(Full disclosure: for anyone who hasn't been keeping up with me since day one - and apologies to people who have been - I currently have both an agent and a manager. Before that, I spent about four months with a manager who did not pan out, and a good chunk of time before that when I didn't have any representation at all. Take my advice, or leave it, with a grain or a cup of salt. All of this is based on what I've been told and what I've discovered through my interactions with my various representatives.)
As emerging talent, as my agent (who I secured in October) said, I have both a very easy and a very difficult job right now. I have to keep writing. Sounds simple enough, but the stakes have changed since I was just writing for myself. The future of my relationship with my representatives hinges on my ability to deliver product (scripts) in a timely fashion. That doesn't mean first drafts, either. The bar has been raised, and I'm charged with trying to produce two industry-ready scripts per year. It's a pretty mighty task, but this first year or two is really like testing period. Sure, the goal is to sell my post-Apocalyptic spec and set me up on other projects. But I also have to prove my ability to produce quality pages in a professional window. So, part of my job is to be proactive in terms of my writing - I have to come up with marketable ideas, and then be able to follow through with the scripts. In that way, I help my representatives and myself.

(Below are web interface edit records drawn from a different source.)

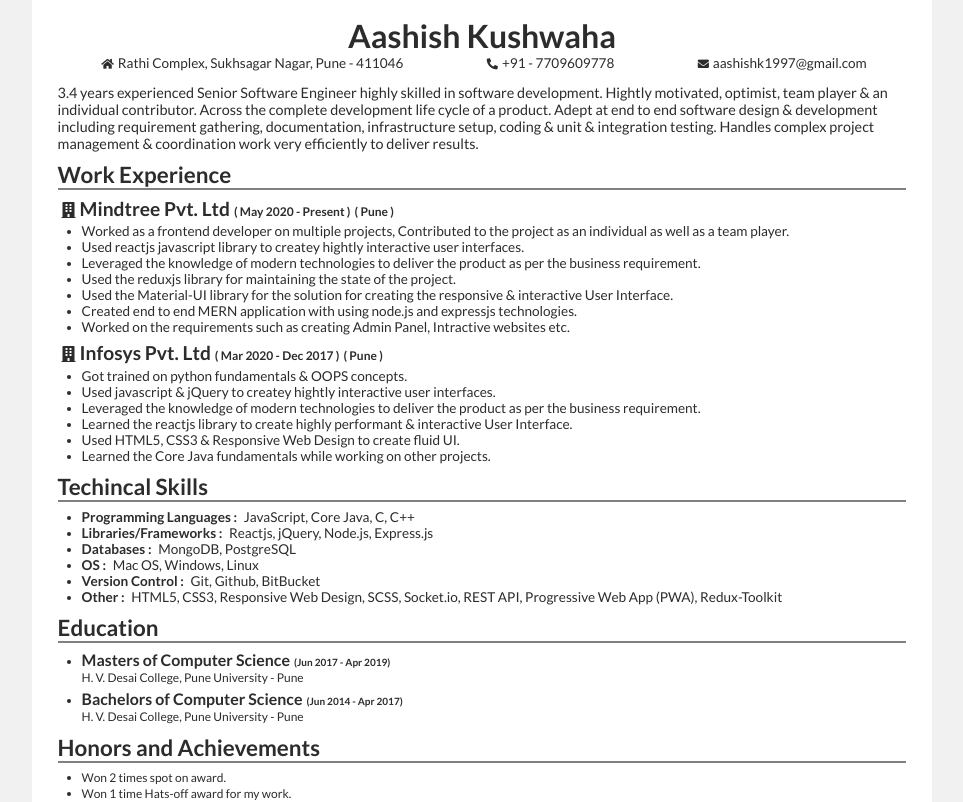
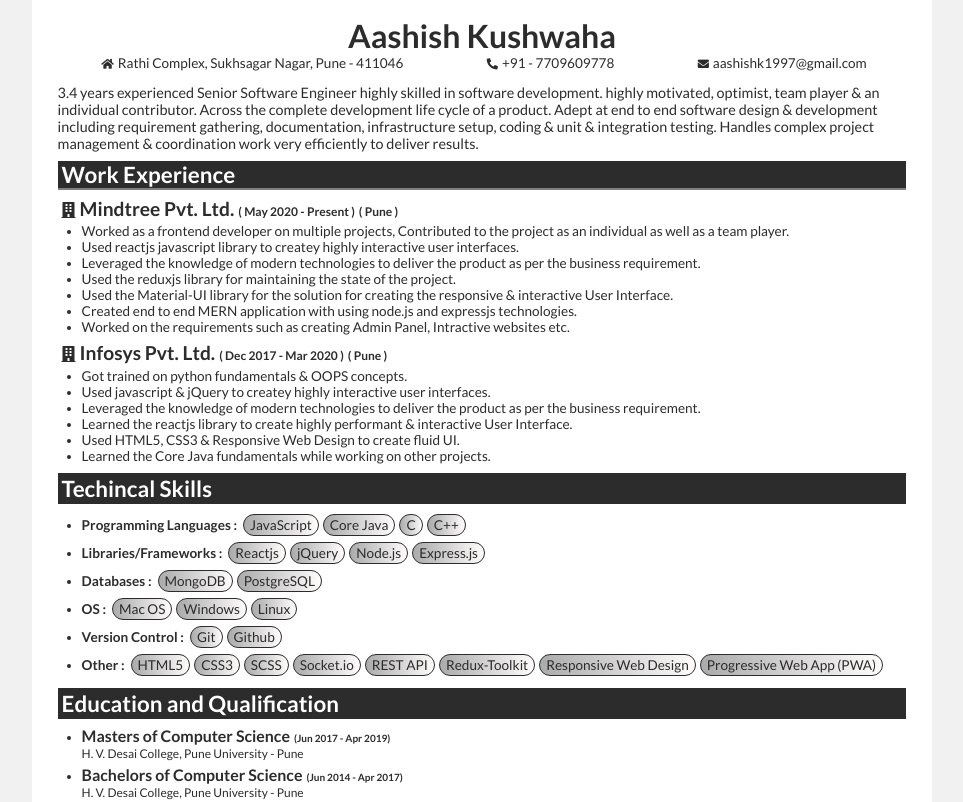
Before and after one commit to Aashishkushwaha/resume, a React (Create React App) app: page / in a window 1280 px wide. Shown: the top 802 px of the page, without its empty margins (158-1121 px from the left). Built offline with nearby package versions, Linux system fonts and the light colour scheme.

Commit message:
fix: spelling mistakes, Ui finetune

```diff
--- a/src/components/EducationalInfo.js
+++ b/src/components/EducationalInfo.js
@@ -1,9 +1,10 @@
 import React from 'react'
+import PrimaryHeading from './PrimaryHeading'
 
 const EducationalInfo = ({data}) => {
     return (
         <div className="section">
-            <h2 className="primary-heading border-b-2">Education</h2>
+            <PrimaryHeading title="Education and Qualification" />
             <ul className="skills-list">
                 {
                     data?.map((item, index) => (
--- a/src/components/HonorsAndAchievements.js
+++ b/src/components/HonorsAndAchievements.js
@@ -1,14 +1,15 @@
 import React from 'react'
+import PrimaryHeading from './PrimaryHeading'
 
 const HonorsAndAchievements = ({data}) => {
     return (
         <div className="section">
-            <h2 className="primary-heading border-b-2">Honors and Achievements</h2>
+            <PrimaryHeading title="Honors and Achievements" />
             <ul className="skills-list">
                 {
                     data?.map((item, index) => (
                         <li key={index}>
-                            <span className="fs-12">{item}</span>
+                            <span>{item}</span>
                         </li>
                     ))
                 }
--- a/src/components/PersonalInfo.js
+++ b/src/components/PersonalInfo.js
@@ -1,15 +1,16 @@
 import React from 'react'
+import PrimaryHeading from './PrimaryHeading'
 
 const PersonalInfo = ({data}) => {
     const { personalInfo, github, linkedIn } = data
     return (
         <div className="section">
-            <h2 className="primary-heading border-b-2">Personal Information</h2>
+            <PrimaryHeading title="Personal Information" />
             <ul className="skills-list">
                 {
                     linkedIn && (
                         <li>
-                            <strong className="mr-4 fs-12">LinkedIn : </strong>
+                            <strong className="mr-4">LinkedIn : </strong>
                             <span>
                                 <a className="email" target="_blank" rel="noreferrer" href={linkedIn?.url}>{linkedIn?.username}</a> ({linkedIn?.url})
                             </span>
@@ -19,7 +20,7 @@ const PersonalInfo = ({data}) => {
                 {
                     github && (
                         <li>
-                            <strong className="mr-4 fs-12">Github : </strong>
+                            <strong className="mr-4">Github : </strong>
                             <span>
                                 <a className="email" target="_blank" rel="noreferrer" href={github?.url}>{github?.username}</a> ({github?.url})
                             </span>
@@ -29,7 +30,7 @@ const PersonalInfo = ({data}) => {
                 {
                     Object.entries(personalInfo)?.map(([key, value]) => (
                         <li key={key}>
-                            <strong className="mr-4 fs-12">{key} : </strong>
+                            <strong className="mr-4">{key} : </strong>
                             <span>{value}</span>
                         </li>
                     ))
--- /dev/null
+++ b/src/components/PrimaryHeading.js
@@ -0,0 +1,7 @@
+import React from 'react'
+
+const PrimaryHeading = ({title = ""}) => {
+  return <h2 className="primary-heading highlight py-2 px-4">{title}</h2>
+}
+
+export default PrimaryHeading
--- a/src/components/SkillsInfo.js
+++ b/src/components/SkillsInfo.js
@@ -1,13 +1,20 @@
 import React from 'react'
+import PrimaryHeading from './PrimaryHeading'
 
 const SkillsInfo = ({data}) => {
     return (
         <div className="section">
-            <h2 className="primary-heading border-b-2">Techincal Skills</h2>
+            <PrimaryHeading title="Techincal Skills" />
             <ul className="skills-list">
                 {
                     Object.entries(data)?.map(([key, value]) => (
-                        <li key={key}><strong className="mr-4">{key} : </strong><span>{value?.join(", ")}</span></li>
+                        <li key={key}><strong className="mr-4 my-6 inline-block">{key} : </strong>
+                            {
+                                value.map(item => (
+                                    <span key={item} className="skill-item m-2 py-2 px-6 rounded inline-block">{item}</span>
+                                ))
+                            }
+                        </li>
                     ))
                 }
             </ul>
--- a/src/components/WorkExperience.js
+++ b/src/components/WorkExperience.js
@@ -3,7 +3,7 @@ import React from 'react'
 const WorkExperience = ({data}) => {
     return (
         <div className="section">
-            <h2 className="primary-heading border-b-2">Work Experience</h2>
+            <h2 className="primary-heading border-b-2 highlight">Work Experience</h2>
             {
                 data.map((item, index) => (
                     <div key={index} className="experience-info">
--- a/src/index.css
+++ b/src/index.css
@@ -34,6 +34,22 @@ main {
   margin: 0 auto;
   padding: 1rem 1.6rem;
   background: var(--white);
+}
+
+.highlight {
+  background-color: var(--primary-color);
+  color: var(--white);
+  padding-left: 4px;
+}
+
+.highlight::selection {
+  background-color: var(--white);
+  color: var(--primary-color);
+}
+
+.skill-item {
+  border: 1px solid var(--primary-color);
+  background: linear-gradient(to right, rgba(44, 44, 44,.4), rgba(439,239,239,.2));
 }
 
 .title-primary {
@@ -79,20 +95,65 @@ main {
   font-size: 1.4rem;
 }
 
+.py-2 {
+  padding: 2px 0;
+}
+
+.px-4 {
+  padding-left: 4px;
+  padding-right: 4px;
+}
+
+.px-6 {
+  padding-left: 6px;
+  padding-right: 6px;
+}
+
+.rounded {
+  border-radius: 100px;
+}
+
+.m-2 {
+  margin: 2px;
+}
+
+.m-4 {
+  margin: 4px;
+}
+
+.my-2 {
+  margin-top: 2px;
+  margin-bottom: 2px;
+}
+
+.my-4 {
+  margin-top: 4px;
+  margin-bottom: 4px;
+}
+
+.my-6 {
+  margin-top: 6px;
+  margin-bottom: 6px;
+}
+
 .mx-2 {
-  margin: 0 2px;
+  margin-left: 2px;
+  margin-right: 2px;
 }
 
 .mx-4 {
-  margin: 0 4px;
+  margin-left: 4px;
+  margin-right: 4px;
 }
 
 .mx-6 {
-  margin: 0 6px;
+  margin-left: 6px;
+  margin-right: 6px;
 }
 
 .mx-8 {
-  margin: 0 8px;
+  margin-left: 8px;
+  margin-right: 8px;
 }
 
 .mr-4 {
--- a/src/resumeData.js
+++ b/src/resumeData.js
@@ -5,7 +5,7 @@ export const RESUME_DATA = {
         address: "Rathi Complex, Sukhsagar Nagar, Pune - 411046",
         contact: "+91 - 7709609778",
         selfInfo: `
-            3.4 years experienced Senior Software Engineer highly skilled in software development. Hightly motivated, optimist, team player & an
+            3.4 years experienced Senior Software Engineer highly skilled in software development. highly motivated, optimist, team player & an
             individual contributor. Across the complete development life cycle of a product. Adept at end to end software design &
             development including requirement gathering, documentation, infrastructure setup, coding & unit & integration testing.
             Handles complex project management & coordination work very efficiently to deliver results.
@@ -13,13 +13,13 @@ export const RESUME_DATA = {
     },
     workExperience: [
         {
-            companyName: "Mindtree Pvt. Ltd",
+            companyName: "Mindtree Pvt. Ltd.",
             startDate: "May 2020",
             endDate: "Present",
             location: "Pune",
             experienceInfo: [
                 'Worked as a frontend developer on multiple projects, Contributed to the project as an individual as well as a team player.',
-                'Used reactjs javascript library to createy hightly interactive user interfaces.',
+                'Used reactjs javascript library to createy highly interactive user interfaces.',
                 'Leveraged the knowledge of modern technologies to deliver the product as per the business requirement.',
                 'Used the reduxjs library for maintaining the state of the project.',
                 'Used the Material-UI library for the solution for creating the responsive & interactive User Interface.',
@@ -28,13 +28,13 @@ export const RESUME_DATA = {
             ]
         },
         {
-            companyName: "Infosys Pvt. Ltd",
-            startDate: "Mar 2020",
-            endDate: "Dec 2017",
+            companyName: "Infosys Pvt. Ltd.",
+            startDate: "Dec 2017",
+            endDate: "Mar 2020",
             location: "Pune",
             experienceInfo: [
                 'Got trained on python fundamentals & OOPS concepts.',
-                'Used javascript & jQuery to createy hightly interactive user interfaces.',
+                'Used javascript & jQuery to createy highly interactive user interfaces.',
                 'Leveraged the knowledge of modern technologies to deliver the product as per the business requirement.',
                 'Learned the reactjs library to create highly performant & interactive User Interface.',
                 'Used HTML5, CSS3 & Responsive Web Design to create fluid UI.',
@@ -47,8 +47,8 @@ export const RESUME_DATA = {
         'Libraries/Frameworks': [ 'Reactjs', 'jQuery', 'Node.js', 'Express.js' ],
         'Databases': [ 'MongoDB', 'PostgreSQL' ],
         'OS': [ 'Mac OS', 'Windows', 'Linux' ],
-        'Version Control': ['Git', 'Github', 'BitBucket'],
-        'Other': [ 'HTML5', 'CSS3', 'Responsive Web Design', 'SCSS', 'Socket.io', 'REST API', 'Progressive Web App (PWA), Redux-Toolkit' ]
+        'Version Control': ['Git', 'Github'],
+        'Other': [ 'HTML5', 'CSS3', 'SCSS', 'Socket.io', 'REST API', 'Redux-Toolkit', 'Responsive Web Design', 'Progressive Web App (PWA)' ]
     },
     educationalInfo: [
         {
@@ -67,8 +67,8 @@ export const RESUME_DATA = {
         },
     ],
     honorsAndAchievements: [
-        'Won 2 times spot on award.',
-        'Won 1 time Hats-off award for my work.',
+        'Received 2 times spot on award.',
+        'Received 1 time Hats-off award for my work.',
         'Stood at first place in bachelors degree in college.'
     ],
     personalInfo: {
```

Being a proactive client doesn't end in just producing pages, though. While an agent or manager is supposed to set their writers up on meetings and get their name out into the industry, a dedicated client will try to do the same. This is where your contacts come into play. If you've held an internship or worked with someone before, and they have the power to read and maybe recommend a script, try to get that connection linked up with your reps. If you have an in at a production company, even if it's not the kind of company that does the work you're writing, let your manager or agent know. Make connections that they can follow up on on your behalf. The initial stage of your career is going to be used for building your visibility and gaining you some name-recognition. Be proactive in making connections, as well, and you'll help your representatives. After all, any help they get in marketing you, really just helps you in the end.